:: Records for the exercise ::

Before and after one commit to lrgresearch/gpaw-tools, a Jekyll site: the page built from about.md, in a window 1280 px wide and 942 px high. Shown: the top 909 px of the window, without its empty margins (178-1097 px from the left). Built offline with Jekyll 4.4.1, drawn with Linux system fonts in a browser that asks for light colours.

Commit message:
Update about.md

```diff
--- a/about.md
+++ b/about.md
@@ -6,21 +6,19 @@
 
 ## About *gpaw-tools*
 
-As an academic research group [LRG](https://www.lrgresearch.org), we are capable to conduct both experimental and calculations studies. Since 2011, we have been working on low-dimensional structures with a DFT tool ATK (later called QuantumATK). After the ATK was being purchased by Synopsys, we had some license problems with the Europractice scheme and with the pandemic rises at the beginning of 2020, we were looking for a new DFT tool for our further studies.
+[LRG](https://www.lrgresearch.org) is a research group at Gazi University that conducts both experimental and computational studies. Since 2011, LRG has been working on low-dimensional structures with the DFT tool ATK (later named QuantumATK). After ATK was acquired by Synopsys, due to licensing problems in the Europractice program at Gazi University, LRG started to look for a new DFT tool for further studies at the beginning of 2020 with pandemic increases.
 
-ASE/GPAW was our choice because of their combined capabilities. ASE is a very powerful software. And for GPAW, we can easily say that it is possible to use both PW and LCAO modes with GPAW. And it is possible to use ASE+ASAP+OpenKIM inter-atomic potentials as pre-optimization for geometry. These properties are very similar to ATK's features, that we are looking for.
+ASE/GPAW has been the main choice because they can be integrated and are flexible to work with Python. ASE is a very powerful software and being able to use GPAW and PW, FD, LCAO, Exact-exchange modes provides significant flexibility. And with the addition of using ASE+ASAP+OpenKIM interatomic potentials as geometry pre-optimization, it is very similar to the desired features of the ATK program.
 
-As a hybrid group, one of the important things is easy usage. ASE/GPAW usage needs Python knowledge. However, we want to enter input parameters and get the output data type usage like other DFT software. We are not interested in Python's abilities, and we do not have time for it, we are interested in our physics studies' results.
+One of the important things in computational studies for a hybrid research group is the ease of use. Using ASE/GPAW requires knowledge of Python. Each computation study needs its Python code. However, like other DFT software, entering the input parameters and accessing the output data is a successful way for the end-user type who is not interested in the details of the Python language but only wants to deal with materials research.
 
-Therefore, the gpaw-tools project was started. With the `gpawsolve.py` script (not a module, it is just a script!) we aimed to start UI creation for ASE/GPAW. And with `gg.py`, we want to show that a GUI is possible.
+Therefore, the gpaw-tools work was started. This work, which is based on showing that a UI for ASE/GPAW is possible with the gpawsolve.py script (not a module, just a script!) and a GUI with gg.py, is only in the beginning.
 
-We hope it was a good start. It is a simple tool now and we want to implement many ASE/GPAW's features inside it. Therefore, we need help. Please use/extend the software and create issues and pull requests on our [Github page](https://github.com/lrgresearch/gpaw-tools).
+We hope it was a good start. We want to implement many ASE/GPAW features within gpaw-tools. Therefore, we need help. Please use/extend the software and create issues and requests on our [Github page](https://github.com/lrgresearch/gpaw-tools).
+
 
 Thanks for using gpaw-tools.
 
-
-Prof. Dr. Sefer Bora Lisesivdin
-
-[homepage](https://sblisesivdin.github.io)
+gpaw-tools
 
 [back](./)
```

:::

**Problem to solve:**
I'd like the records returned exactly as they were written, please.

**Solution to this task:**
Before and after one commit to lrgresearch/gpaw-tools, a Jekyll site: the page built from about.md, in a window 1280 px wide and 942 px high. Shown: the top 909 px of the window, without its empty margins (178-1097 px from the left). Built offline with Jekyll 4.4.1, drawn with Linux system fonts in a browser that asks for light colours.

Commit message:
Update about.md

```diff
--- a/about.md
+++ b/about.md
@@ -6,21 +6,19 @@
 
 ## About *gpaw-tools*
 
-As an academic research group [LRG](https://www.lrgresearch.org), we are capable to conduct both experimental and calculations studies. Since 2011, we have been working on low-dimensional structures with a DFT tool ATK (later called QuantumATK). After the ATK was being purchased by Synopsys, we had some license problems with the Europractice scheme and with the pandemic rises at the beginning of 2020, we were looking for a new DFT tool for our further studies.
+[LRG](https://www.lrgresearch.org) is a research group at Gazi University that conducts both experimental and computational studies. Since 2011, LRG has been working on low-dimensional structures with the DFT tool ATK (later named QuantumATK). After ATK was acquired by Synopsys, due to licensing problems in the Europractice program at Gazi University, LRG started to look for a new DFT tool for further studies at the beginning of 2020 with pandemic increases.
 
-ASE/GPAW was our choice because of their combined capabilities. ASE is a very powerful software. And for GPAW, we can easily say that it is possible to use both PW and LCAO modes with GPAW. And it is possible to use ASE+ASAP+OpenKIM inter-atomic potentials as pre-optimization for geometry. These properties are very similar to ATK's features, that we are looking for.
+ASE/GPAW has been the main choice because they can be integrated and are flexible to work with Python. ASE is a very powerful software and being able to use GPAW and PW, FD, LCAO, Exact-exchange modes provides significant flexibility. And with the addition of using ASE+ASAP+OpenKIM interatomic potentials as geometry pre-optimization, it is very similar to the desired features of the ATK program.
 
-As a hybrid group, one of the important things is easy usage. ASE/GPAW usage needs Python knowledge. However, we want to enter input parameters and get the output data type usage like other DFT software. We are not interested in Python's abilities, and we do not have time for it, we are interested in our physics studies' results.
+One of the important things in computational studies for a hybrid research group is the ease of use. Using ASE/GPAW requires knowledge of Python. Each computation study needs its Python code. However, like other DFT software, entering the input parameters and accessing the output data is a successful way for the end-user type who is not interested in the details of the Python language but only wants to deal with materials research.
 
-Therefore, the gpaw-tools project was started. With the `gpawsolve.py` script (not a module, it is just a script!) we aimed to start UI creation for ASE/GPAW. And with `gg.py`, we want to show that a GUI is possible.
+Therefore, the gpaw-tools work was started. This work, which is based on showing that a UI for ASE/GPAW is possible with the gpawsolve.py script (not a module, just a script!) and a GUI with gg.py, is only in the beginning.
 
-We hope it was a good start. It is a simple tool now and we want to implement many ASE/GPAW's features inside it. Therefore, we need help. Please use/extend the software and create issues and pull requests on our [Github page](https://github.com/lrgresearch/gpaw-tools).
+We hope it was a good start. We want to implement many ASE/GPAW features within gpaw-tools. Therefore, we need help. Please use/extend the software and create issues and requests on our [Github page](https://github.com/lrgresearch/gpaw-tools).
+
 
 Thanks for using gpaw-tools.
 
-
-Prof. Dr. Sefer Bora Lisesivdin
-
-[homepage](https://sblisesivdin.github.io)
+gpaw-tools
 
 [back](./)
```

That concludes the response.